The self-help initiative comes as the recession bites deeper with around one-in-six town centre shops having pulled down the shutters — worse than in Scotland and Wales.
Local Government Minister Alex Attwood hopes the projects could coincide with the next cash handout from the Executive’s departmental quarterly monitoring in January.
But after having three bids turned down in the last six months, the SDLP MLA denied being in a “stand and deliver” stance with the Finance Minister Sammy Wilson.
His proposals follow hot on the heels, however, of schemes which boosted Portstewart and Portrush in the run-up to the Irish Open.
In each resort around 20 specific deteriorating or derelict sites were identified and given a makeover, improving the appearance of the general area.
Mr Attwood’s party colleague John Dallat claimed: “Some people now describe Portrush as a northern version of Kinsale.”
Mr Attwood said: “I made a bid for moneys for Derry in June monitoring, but that was denied. I also made a bid for monies in September monitoring and in the recent economic package, but that was denied.

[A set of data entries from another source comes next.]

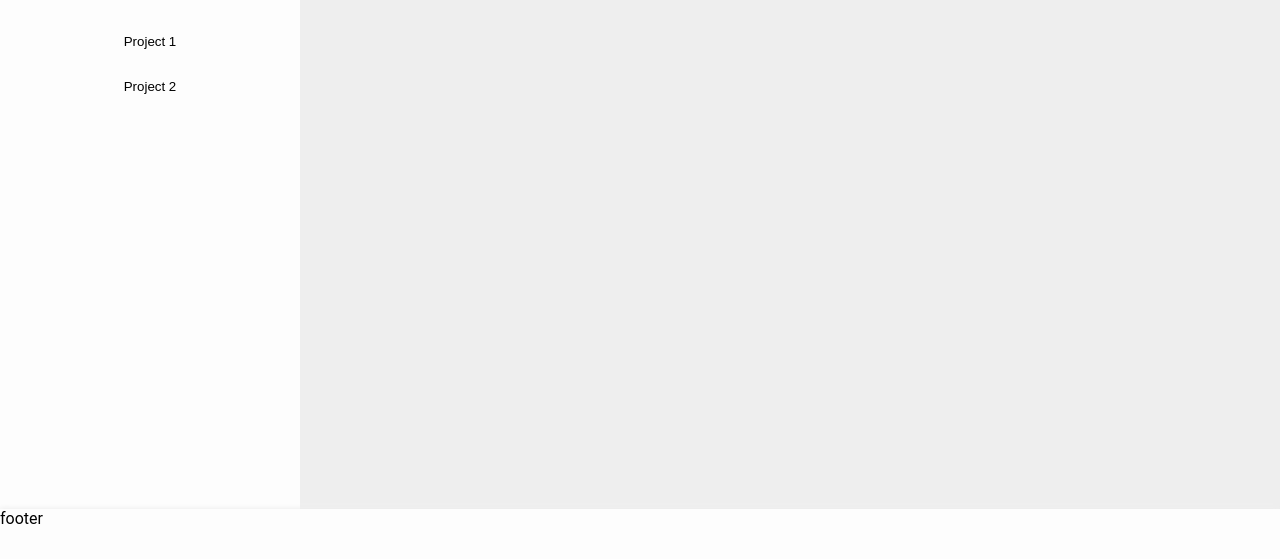
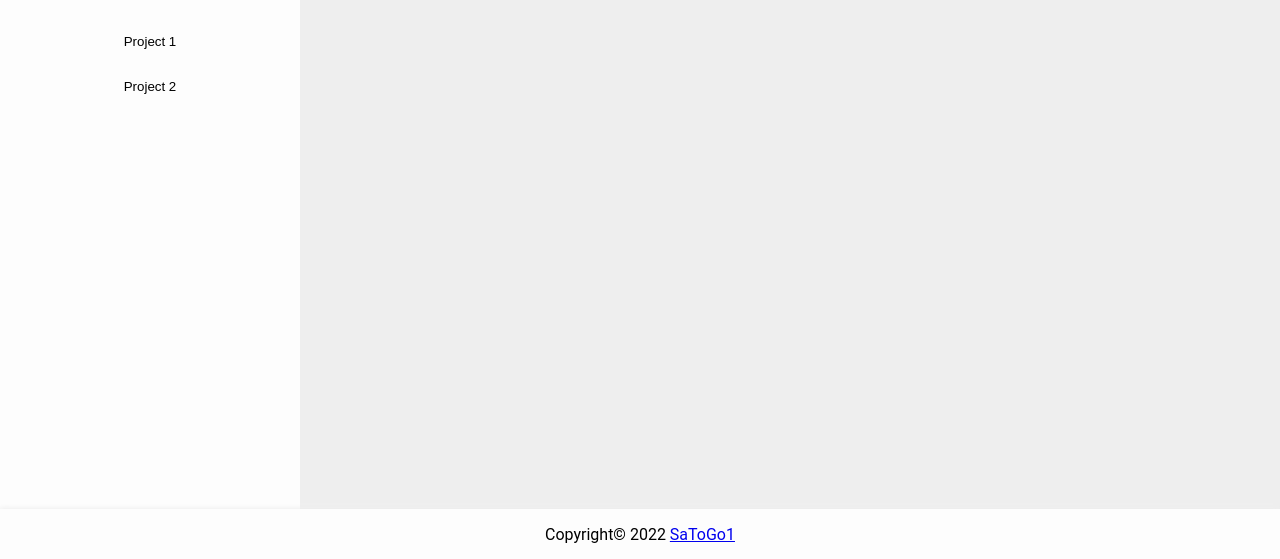
Before and after one commit to SaToGo1/Todo-list, a website: page dist/index.html in a window 1280 px wide. Shown: the part 241-800 px from the top of the page. Drawn offline with Linux system fonts and the light colour scheme.

Commit message:
Add Footer

```diff
--- a/dist/index.html
+++ b/dist/index.html
@@ -26,7 +26,9 @@
         </nav>
         <section class="content">section</section>
     </main>
-    <footer class="footer">footer</footer>
+    <footer class="footer">
+        <div>Copyright© 2022 <a href="https://github.com/SaToGo1">SaToGo1</a></div>
+    </footer>
 
     <script src="main.js"></script>
 </body>
--- a/dist/style.css
+++ b/dist/style.css
@@ -1,7 +1,7 @@
 :root{
     --color-background: #FDFDFD;
     --color-grey-background: #EEE;
-    --color-grey-light: #FAFAFA;
+    --color-grey-light: #F9F9F9;
 }
 
 html {
@@ -114,4 +114,8 @@ h1 {
 
     position: relative;
     z-index: 100;
+
+    display: flex;
+    justify-content: center;
+    align-items: center;
 }
```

“However, I think that the argument is gathering pace around the Executive table that deploying a relatively small scale of monies to address decay and dereliction in towns and cities across the North has added value in this time of recession.
“That is why, at the moment, (I am) asking all councils to bring forward proposals.”
The Environment Minister said if money was available between five and 15 councils which have brought forward costed proposals could be given the go-ahead.
“I am not saying this in a stand-and-deliver moment to the Minister of Finance and Personnel. Without breaking Executive confidence, although that has not stopped me before, he said at a recent Executive meeting that he thought that the Portrush and Portstewart model had worked very well,” Mr Attwood added.
The plans would not only tackle town centre decay and dereliction across Northern Ireland but improve trade, sustain some local businesses and “give confidence to people at a time of economic downturn”, he said.
Northern Ireland has more boarded-up shops in town and city centres than any other region of the United Kingdom. More than one in six stores are shut — significantly more than Scotland (11.1 %) or Wales (13.4 %) and well ahead of the next worst-performing region — the North of England and Yorkshire (13.1 %), according to research by the British Retail Consortium.